Excessively wet conditions during October and early November were reported in a number of Districts. As a result, the fall harvest was delayed in many parts of the Richmond, Atlanta, Chicago, St. Louis, Minneapolis, and Kansas City Districts. Flooding from Tropical Storm Ida and a November "nor'easter" damaged crops and delayed planting throughout the Richmond District, and Virginia health officials closed fishing in all Chesapeake Bay tributaries and temporarily banned the harvesting of shellfish due to potential storm water contamination. By contrast, rainfall in the Dallas District helped alleviate drought conditions experienced in many parts of the region. Contacts in the Chicago, Minneapolis, and Kansas City Districts noted that corn and soybean prices rallied over the past month, although a wide variation in margins was expected for crop farms due to differences in input
costs. Losses for livestock operations occurred in the Chicago and Kansas City
Most energy-producing Districts reported a slight uptick in
activity in extraction industries since the last report. Contacts in the
Cleveland, Atlanta, Dallas, Minneapolis, Kansas City, and San Francisco
Districts noted steady to increasing oil and natural gas production within their
regions, albeit from low levels of production observed earlier this year.
Contacts in the Cleveland District also reported that a sharp decline in coal
production had leveled out since the last report. In general, oil prices
increased somewhat, while reports on the price of natural gas were mixed due in

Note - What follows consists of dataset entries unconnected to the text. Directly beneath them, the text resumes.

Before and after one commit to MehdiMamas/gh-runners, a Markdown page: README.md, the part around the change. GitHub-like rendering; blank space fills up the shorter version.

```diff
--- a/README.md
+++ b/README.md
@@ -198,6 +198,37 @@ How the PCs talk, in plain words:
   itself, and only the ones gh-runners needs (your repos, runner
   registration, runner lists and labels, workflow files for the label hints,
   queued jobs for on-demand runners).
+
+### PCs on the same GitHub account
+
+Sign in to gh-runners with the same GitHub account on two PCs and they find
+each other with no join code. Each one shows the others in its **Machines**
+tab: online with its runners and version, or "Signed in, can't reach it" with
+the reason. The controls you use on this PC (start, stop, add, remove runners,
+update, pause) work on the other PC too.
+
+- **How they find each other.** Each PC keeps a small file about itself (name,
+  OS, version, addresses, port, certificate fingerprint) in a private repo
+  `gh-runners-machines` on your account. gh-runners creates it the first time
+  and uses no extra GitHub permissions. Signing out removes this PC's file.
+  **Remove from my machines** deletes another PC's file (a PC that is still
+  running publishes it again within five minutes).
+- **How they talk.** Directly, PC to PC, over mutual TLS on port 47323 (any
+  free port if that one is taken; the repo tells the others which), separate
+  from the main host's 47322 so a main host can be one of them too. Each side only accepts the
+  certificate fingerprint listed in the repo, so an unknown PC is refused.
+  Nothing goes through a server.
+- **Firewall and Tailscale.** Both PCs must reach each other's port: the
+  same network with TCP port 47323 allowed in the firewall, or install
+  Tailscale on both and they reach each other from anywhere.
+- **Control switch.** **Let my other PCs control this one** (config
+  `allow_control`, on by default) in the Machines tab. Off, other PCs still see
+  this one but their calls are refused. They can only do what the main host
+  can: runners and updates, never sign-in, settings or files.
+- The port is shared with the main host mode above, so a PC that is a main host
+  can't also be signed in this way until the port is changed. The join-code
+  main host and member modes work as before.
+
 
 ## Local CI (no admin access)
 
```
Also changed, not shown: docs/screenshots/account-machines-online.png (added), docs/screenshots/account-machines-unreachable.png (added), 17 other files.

large part to differences in inventory levels across Districts. Mining activity
in the Minneapolis District increased.
Employment, Wages, and Prices
Labor market conditions remained weak since the last report, with further

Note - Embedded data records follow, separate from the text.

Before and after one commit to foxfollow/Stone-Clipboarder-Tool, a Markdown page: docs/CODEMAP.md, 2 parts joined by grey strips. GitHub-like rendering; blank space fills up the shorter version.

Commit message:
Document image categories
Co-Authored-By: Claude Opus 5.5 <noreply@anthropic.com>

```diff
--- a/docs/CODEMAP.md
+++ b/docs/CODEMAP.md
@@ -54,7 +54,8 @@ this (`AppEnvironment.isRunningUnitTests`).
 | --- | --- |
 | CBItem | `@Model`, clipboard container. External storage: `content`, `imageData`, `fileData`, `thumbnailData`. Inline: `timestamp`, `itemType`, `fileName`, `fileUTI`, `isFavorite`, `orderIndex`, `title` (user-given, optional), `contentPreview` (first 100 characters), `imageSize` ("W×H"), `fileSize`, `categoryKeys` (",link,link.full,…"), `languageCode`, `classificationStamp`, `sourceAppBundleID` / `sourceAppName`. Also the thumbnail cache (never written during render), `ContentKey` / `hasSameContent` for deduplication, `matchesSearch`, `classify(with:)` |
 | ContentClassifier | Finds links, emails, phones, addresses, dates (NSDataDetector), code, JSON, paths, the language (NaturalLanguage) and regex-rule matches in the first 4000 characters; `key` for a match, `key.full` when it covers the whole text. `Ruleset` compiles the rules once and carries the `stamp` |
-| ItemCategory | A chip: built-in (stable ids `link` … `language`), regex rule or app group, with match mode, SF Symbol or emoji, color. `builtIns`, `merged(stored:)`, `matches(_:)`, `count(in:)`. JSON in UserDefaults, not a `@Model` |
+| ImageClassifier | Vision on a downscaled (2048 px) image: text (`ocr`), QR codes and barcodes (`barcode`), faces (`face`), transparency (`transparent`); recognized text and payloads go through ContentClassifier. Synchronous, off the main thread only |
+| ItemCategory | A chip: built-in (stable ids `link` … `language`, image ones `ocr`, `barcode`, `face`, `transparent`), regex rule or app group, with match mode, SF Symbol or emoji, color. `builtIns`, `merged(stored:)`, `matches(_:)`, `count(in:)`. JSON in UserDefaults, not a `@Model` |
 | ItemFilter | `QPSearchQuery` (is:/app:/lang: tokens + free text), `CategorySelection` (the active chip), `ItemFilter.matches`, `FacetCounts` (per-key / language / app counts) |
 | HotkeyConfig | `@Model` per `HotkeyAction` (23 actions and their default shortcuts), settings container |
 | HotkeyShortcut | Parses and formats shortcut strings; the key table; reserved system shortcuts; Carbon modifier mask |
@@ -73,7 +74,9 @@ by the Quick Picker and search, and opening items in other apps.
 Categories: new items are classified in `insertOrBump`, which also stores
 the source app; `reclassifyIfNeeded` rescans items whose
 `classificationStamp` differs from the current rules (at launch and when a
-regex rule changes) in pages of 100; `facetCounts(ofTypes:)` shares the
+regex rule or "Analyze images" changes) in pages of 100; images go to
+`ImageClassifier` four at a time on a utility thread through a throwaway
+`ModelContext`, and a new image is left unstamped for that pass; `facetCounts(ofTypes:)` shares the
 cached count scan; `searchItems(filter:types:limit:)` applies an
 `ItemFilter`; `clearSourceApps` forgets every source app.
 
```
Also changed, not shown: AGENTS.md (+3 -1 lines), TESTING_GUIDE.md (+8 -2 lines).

layoffs, sluggish hiring, and high levels of unemployment in most Districts.
However, contacts in the Atlanta, Cleveland, and Richmond Districts reported

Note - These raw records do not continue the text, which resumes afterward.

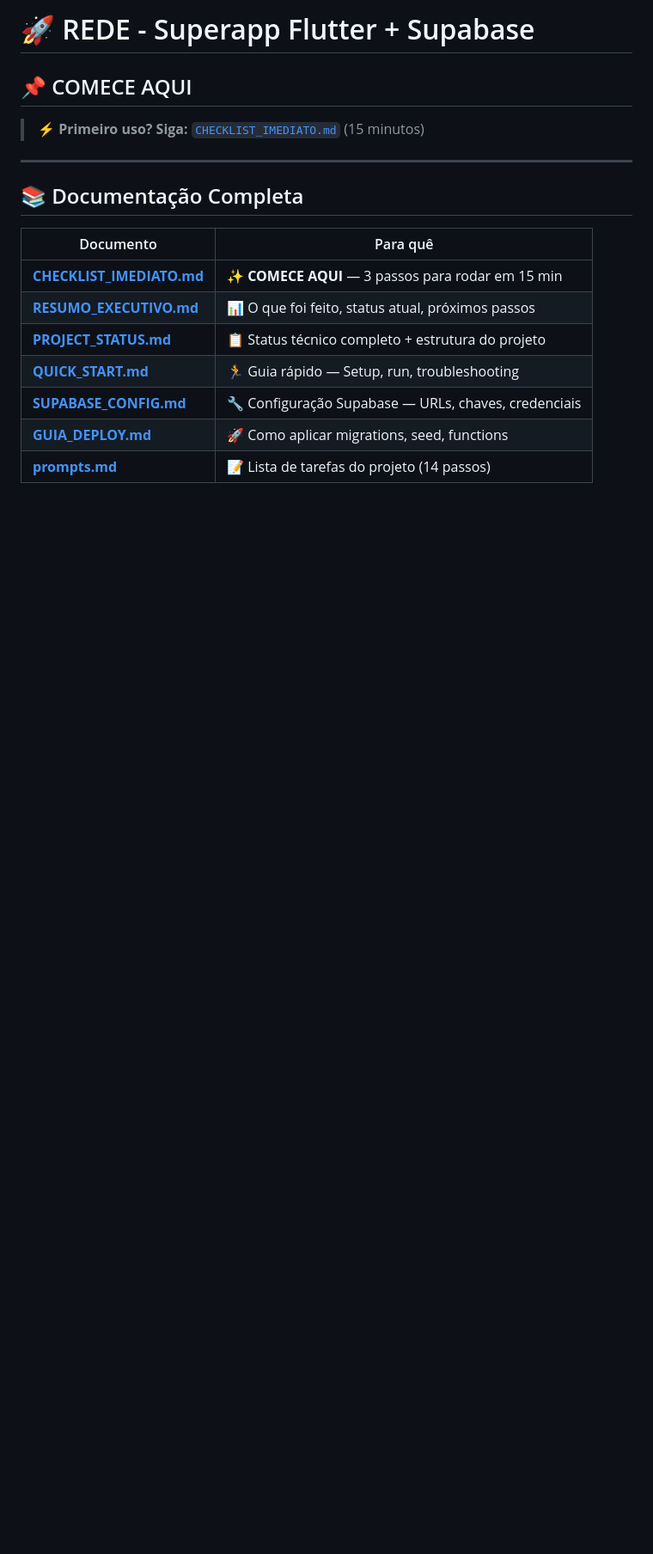
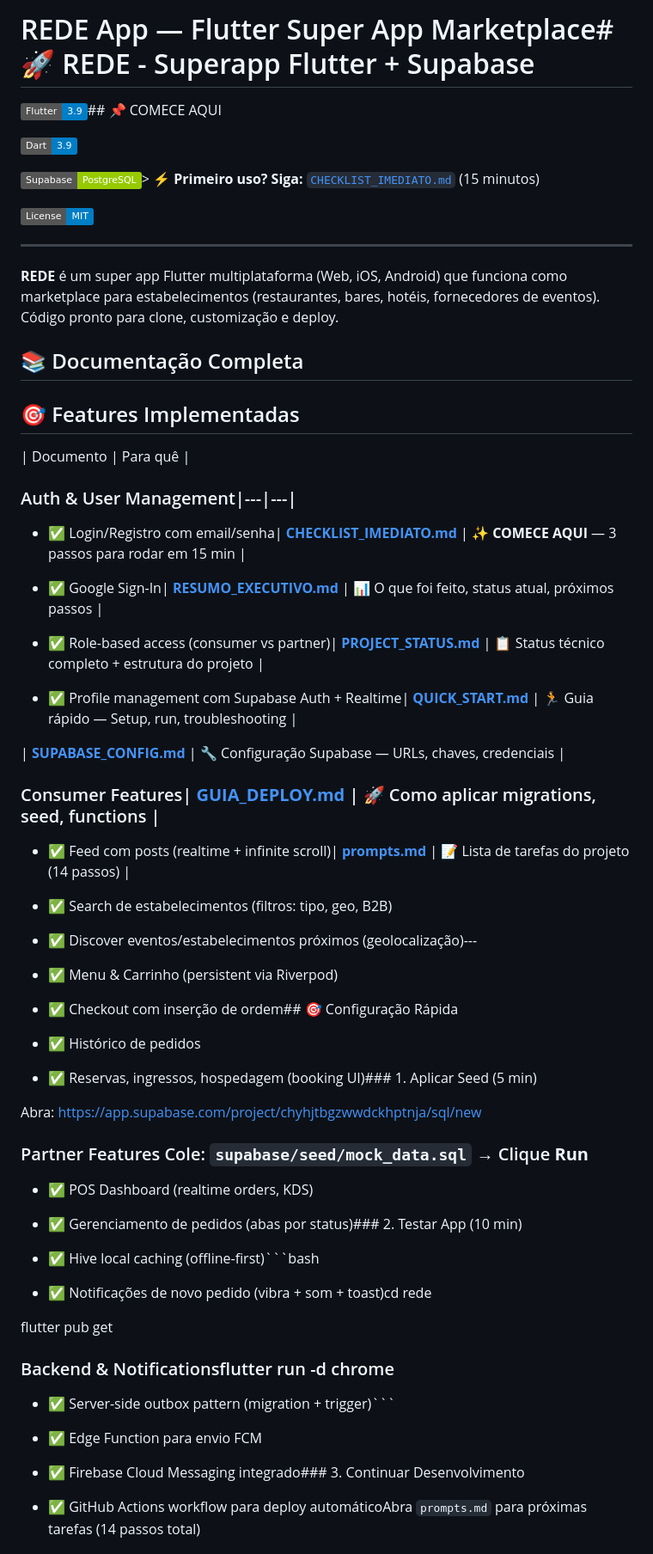
Before and after one commit to Brunok3000/REDE-APP, a Markdown page: README.md, the part around one of its changes. Shown at 86% size. Drawn GitHub-style; badges without logos; blank space fills up the shorter version.

````diff
--- a/README.md
+++ b/README.md
@@ -1,19 +1,76 @@
-# 🚀 REDE - Superapp Flutter + Supabase
+# REDE App — Flutter Super App Marketplace# 🚀 REDE - Superapp Flutter + Supabase
 
-## 📌 COMECE AQUI
 
-> ⚡ **Primeiro uso? Siga:** [`CHECKLIST_IMEDIATO.md`](CHECKLIST_IMEDIATO.md) (15 minutos)
+
+![Flutter](https://img.shields.io/badge/Flutter-3.9-blue?logo=flutter)## 📌 COMECE AQUI
+
+![Dart](https://img.shields.io/badge/Dart-3.9-blue?logo=dart)
+
+![Supabase](https://img.shields.io/badge/Supabase-PostgreSQL-green?logo=supabase)> ⚡ **Primeiro uso? Siga:** [`CHECKLIST_IMEDIATO.md`](CHECKLIST_IMEDIATO.md) (15 minutos)
+
+![License](https://img.shields.io/badge/License-MIT-blue)
 
 ---
 
+**REDE** é um super app Flutter multiplataforma (Web, iOS, Android) que funciona como marketplace para estabelecimentos (restaurantes, bares, hotéis, fornecedores de eventos). Código pronto para clone, customização e deploy.
+
 ## 📚 Documentação Completa
 
+## 🎯 Features Implementadas
+
 | Documento | Para quê |
-|---|---|
-| **[CHECKLIST_IMEDIATO.md](CHECKLIST_IMEDIATO.md)** | ✨ **COMECE AQUI** — 3 passos para rodar em 15 min |
-| **[RESUMO_EXECUTIVO.md](RESUMO_EXECUTIVO.md)** | 📊 O que foi feito, status atual, próximos passos |
-| **[PROJECT_STATUS.md](PROJECT_STATUS.md)** | 📋 Status técnico completo + estrutura do projeto |
-| **[QUICK_START.md](QUICK_START.md)** | 🏃 Guia rápido — Setup, run, troubleshooting |
+
+### Auth & User Management|---|---|
+
+- ✅ Login/Registro com email/senha| **[CHECKLIST_IMEDIATO.md](CHECKLIST_IMEDIATO.md)** | ✨ **COMECE AQUI** — 3 passos para rodar em 15 min |
+
+- ✅ Google Sign-In| **[RESUMO_EXECUTIVO.md](RESUMO_EXECUTIVO.md)** | 📊 O que foi feito, status atual, próximos passos |
+
+- ✅ Role-based access (consumer vs partner)| **[PROJECT_STATUS.md](PROJECT_STATUS.md)** | 📋 Status técnico completo + estrutura do projeto |
+
+- ✅ Profile management com Supabase Auth + Realtime| **[QUICK_START.md](QUICK_START.md)** | 🏃 Guia rápido — Setup, run, troubleshooting |
+
 | **[SUPABASE_CONFIG.md](SUPABASE_CONFIG.md)** | 🔧 Configuração Supabase — URLs, chaves, credenciais |
-| **[GUIA_DEPLOY.md](GUIA_DEPLOY.md)** | 🚀 Como aplicar migrations, seed, functions |
-| **[prompts.md](prompts.md)** | 📝 Lista de tarefas do projeto (14 passos) |
+
+### Consumer Features| **[GUIA_DEPLOY.md](GUIA_DEPLOY.md)** | 🚀 Como aplicar migrations, seed, functions |
+
+- ✅ Feed com posts (realtime + infinite scroll)| **[prompts.md](prompts.md)** | 📝 Lista de tarefas do projeto (14 passos) |
+
+- ✅ Search de estabelecimentos (filtros: tipo, geo, B2B)
+
+- ✅ Discover eventos/estabelecimentos próximos (geolocalização)---
+
+- ✅ Menu & Carrinho (persistent via Riverpod)
+
+- ✅ Checkout com inserção de ordem## 🎯 Configuração Rápida
+
+- ✅ Histórico de pedidos
+
+- ✅ Reservas, ingressos, hospedagem (booking UI)### 1. Aplicar Seed (5 min)
+
+Abra: https://app.supabase.com/project/chyhjtbgzwwdckhptnja/sql/new
+
+### Partner Features  Cole: `supabase/seed/mock_data.sql` → Clique **Run**
+
+- ✅ POS Dashboard (realtime orders, KDS)
+
+- ✅ Gerenciamento de pedidos (abas por status)### 2. Testar App (10 min)
+
+- ✅ Hive local caching (offline-first)```bash
+
+- ✅ Notificações de novo pedido (vibra + som + toast)cd rede
+
+flutter pub get
+
+### Backend & Notificationsflutter run -d chrome
+
+- ✅ Server-side outbox pattern (migration + trigger)```
+
+- ✅ Edge Function para envio FCM
+
+- ✅ Firebase Cloud Messaging integrado### 3. Continuar Desenvolvimento
+
+- ✅ GitHub Actions workflow para deploy automáticoAbra `prompts.md` para próximas tarefas (14 passos total)
+
+
+
````
Also changed, not shown: other parts of README.md (+246 -124 lines).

that the pace of job cuts generally slowed in their regions, and most contacts
in the Dallas District reported stable employment levels. Despite generally weak
employment conditions, some signs of improvement were noted. For example,
contacts in Boston reported that they were beginning to hire and reverse pay
cuts or freezes that were implemented earlier in the year, and contacts in the
St. Louis District reported that the service sector had started to expand
recently. Expectations for the holiday season were mixed across Districts, with
contacts in the New York and Dallas Districts reporting lighter-than-normal
seasonal hiring and/or increases in the hours of existing employees, as opposed
to hiring temporary workers, to meet the seasonal demand. On the other hand,
most retailers in the Richmond District have hired the usual number of seasonal
workers this year.
Districts generally reported little or no upward wage pressures, while some Districts noted upward pressure in commodity prices, and most Districts reported stable selling prices. Wages were largely reported to be holding steady in the Boston, Cleveland, Richmond, Chicago, Minneapolis, Kansas
City, Dallas, and San Francisco Districts. Most Districts reported stable prices
overall, although some reported higher input prices, largely for energy and
other commodities used in production, with a limited ability to raise selling
prices. Prices were reported as moderately lower in the Kansas City District,
and downward price pressures were cited for some professional services and
intermodal transportation firms in the Dallas District. Some makers of food
products and chemicals in the Philadelphia District reported raising prices, and
the prices of computer memory chips continued to firm in the San Francisco
District. Retailers in several Districts indicated that they have managed
inventory levels in an effort to prevent the steep price discounting that
occurred last year, however, some promotional price discounting is expected
through the holiday season.
Man, Steve Liesman is now officially off my list of people I trust. This is a terrible report and that means I now need to see ALL of the November highs broken before I would even consider going bullsh. Volume is still very weak and I suspect that's because those who planned to pump up the markets today are now in meetings trying to figure out how to get out of this thing".